Look through the entries and count each line that includes the string "acceptance". Reply with the number alone.
┄┄┄┄┄┄
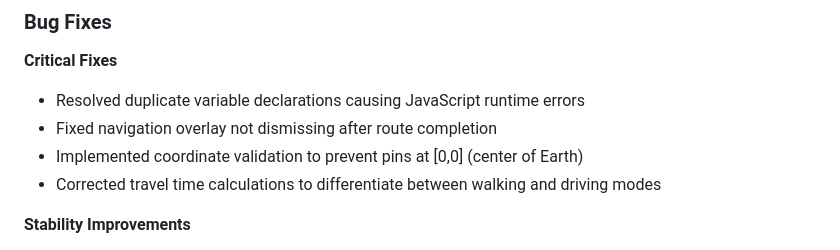
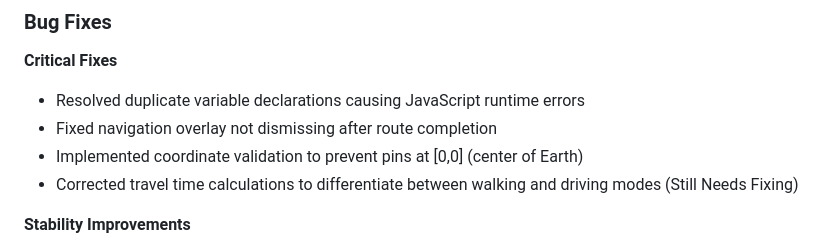
Before and after one commit to Troppy2/parkandgo, a Markdown page: README.md, the part around the change. Rendered like a GitHub page.

```diff
--- a/README.md
+++ b/README.md
@@ -55,7 +55,7 @@ This data-driven test has provided an essential baseline for future infrastructu
 - Resolved duplicate variable declarations causing JavaScript runtime errors
 - Fixed navigation overlay not dismissing after route completion
 - Implemented coordinate validation to prevent pins at [0,0] (center of Earth)
-- Corrected travel time calculations to differentiate between walking and driving modes
+- Corrected travel time calculations to differentiate between walking and driving modes (Still Needs Fixing)
 
 **Stability Improvements**
 - Added null checks throughout codebase to prevent DOM-related crashes
```
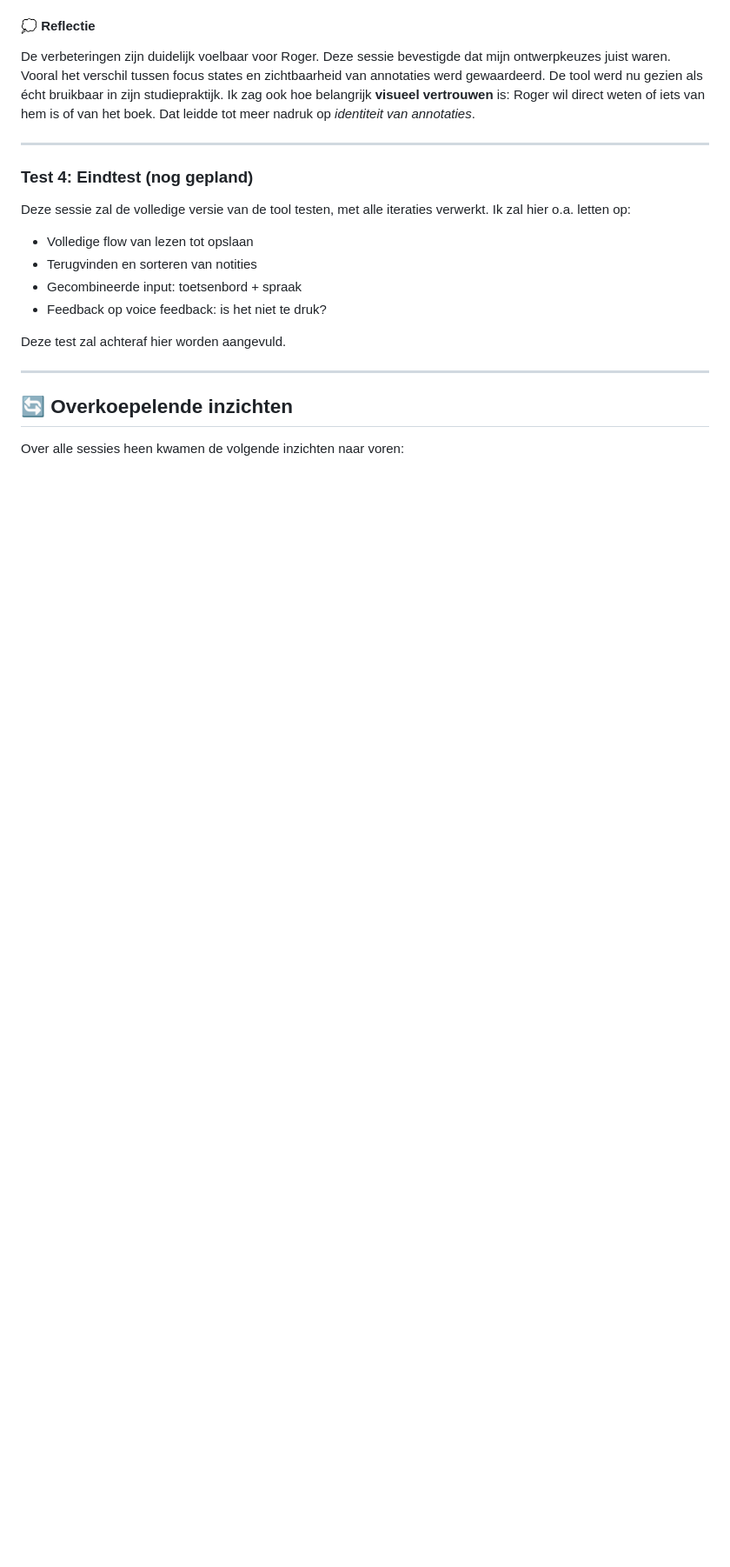
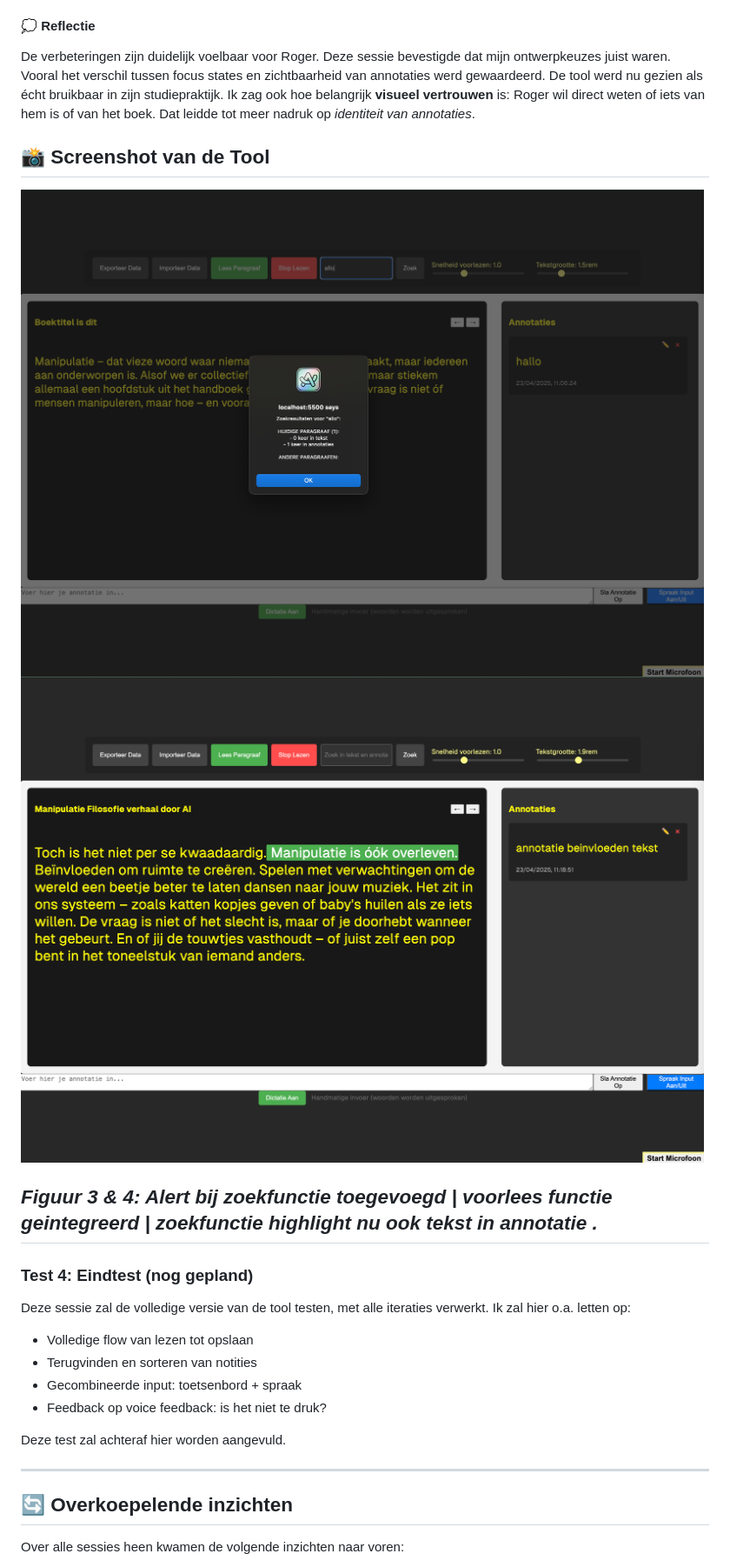
Before and after one commit to vriesmb/ROGER_code, a Markdown page: README.md, the part around the change printed below. Shown: that part at 87% size. Drawn GitHub-style; pictures changed too: v3.png (added), v4.png (added); blank space fills up the shorter version.

```diff
--- a/README.md
+++ b/README.md
@@ -112,6 +122,11 @@ De interface is nu intuïtiever voor Roger. Ik ontdekte dat screenreadergebruike
 #### 💭 Reflectie
 De verbeteringen zijn duidelijk voelbaar voor Roger. Deze sessie bevestigde dat mijn ontwerpkeuzes juist waren. Vooral het verschil tussen focus states en zichtbaarheid van annotaties werd gewaardeerd. De tool werd nu gezien als écht bruikbaar in zijn studiepraktijk. Ik zag ook hoe belangrijk **visueel vertrouwen** is: Roger wil direct weten of iets van hem is of van het boek. Dat leidde tot meer nadruk op *identiteit van annotaties*.
 
+## 📸 Screenshot van de Tool
+![Screenshot van de Inclusieve Annotatietool](./v3.png)
+![Screenshot van de Inclusieve Annotatietool](./v4.png)
+
+*Figuur 3 & 4: Alert bij zoekfunctie toegevoegd | voorlees functie geintegreerd | zoekfunctie highlight nu ook tekst in annotatie  .*
 ---
 
 ### Test 4: Eindtest (nog gepland)
```
Also changed, not shown: other parts of README.md (+11 -1 lines), v1.png (added), v2.png (added).
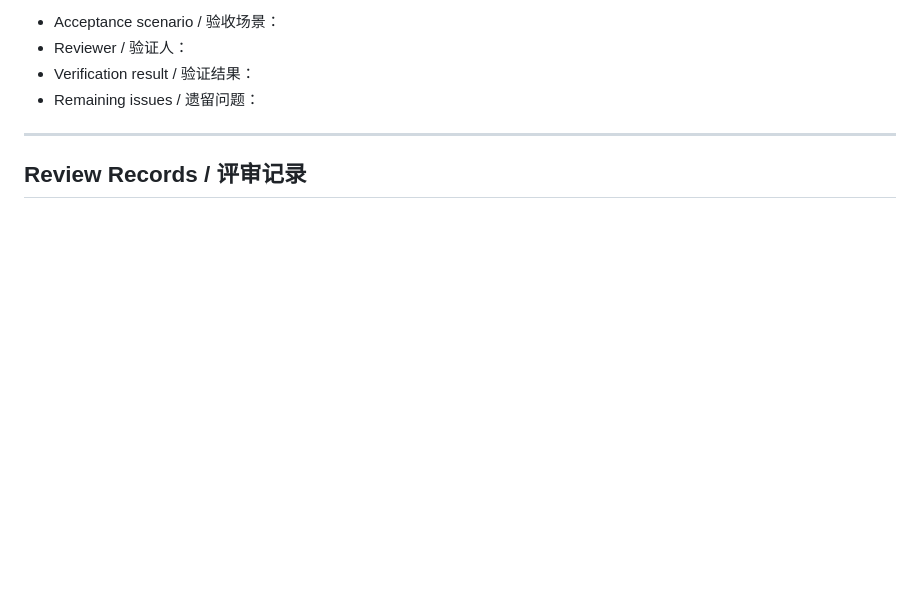
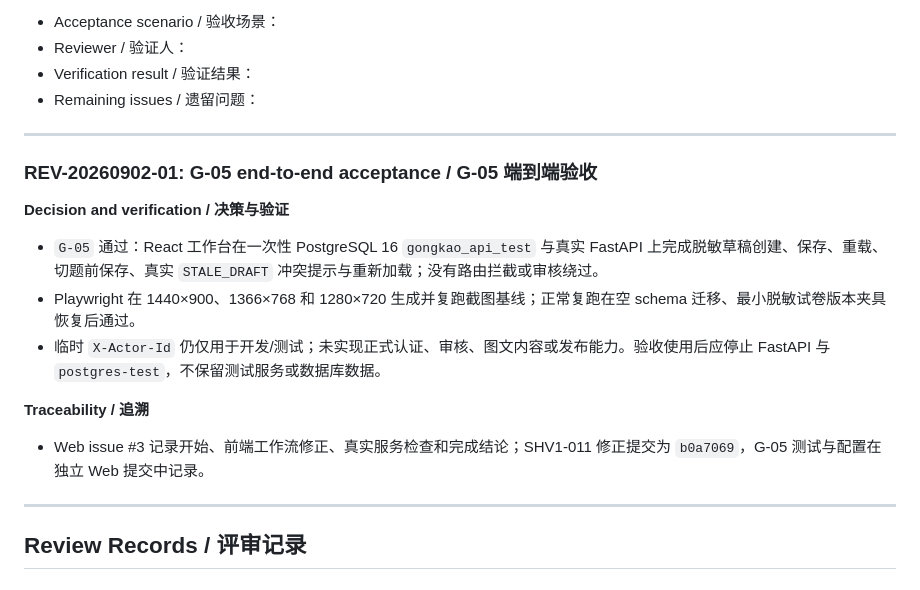
Before and after one commit to Judecoodingspace/gongkao-platform-prototype, a Markdown page: REVIEW_LOG.md, the part around the change. GitHub-like rendering; blank space fills up the shorter version.

Commit message:
Record G-05 acceptance

```diff
--- a/REVIEW_LOG.md
+++ b/REVIEW_LOG.md
@@ -96,6 +96,20 @@ Copy this section for every discussion. Use an ID such as `REV-20260707-01`.
 - Reviewer / 验证人：
 - Verification result / 验证结果：
 - Remaining issues / 遗留问题：
+
+---
+
+### REV-20260902-01: G-05 end-to-end acceptance / G-05 端到端验收
+
+**Decision and verification / 决策与验证**
+
+- `G-05` 通过：React 工作台在一次性 PostgreSQL 16 `gongkao_api_test` 与真实 FastAPI 上完成脱敏草稿创建、保存、重载、切题前保存、真实 `STALE_DRAFT` 冲突提示与重新加载；没有路由拦截或审核绕过。
+- Playwright 在 1440×900、1366×768 和 1280×720 生成并复跑截图基线；正常复跑在空 schema 迁移、最小脱敏试卷版本夹具恢复后通过。
+- 临时 `X-Actor-Id` 仍仅用于开发/测试；未实现正式认证、审核、图文内容或发布能力。验收使用后应停止 FastAPI 与 `postgres-test`，不保留测试服务或数据库数据。
+
+**Traceability / 追溯**
+
+- Web issue #3 记录开始、前端工作流修正、真实服务检查和完成结论；SHV1-011 修正提交为 `b0a7069`，G-05 测试与配置在独立 Web 提交中记录。
 
 ---
 
```
Also changed, not shown: 1 other file.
┄┄┄┄┄┄
> Final answer:
2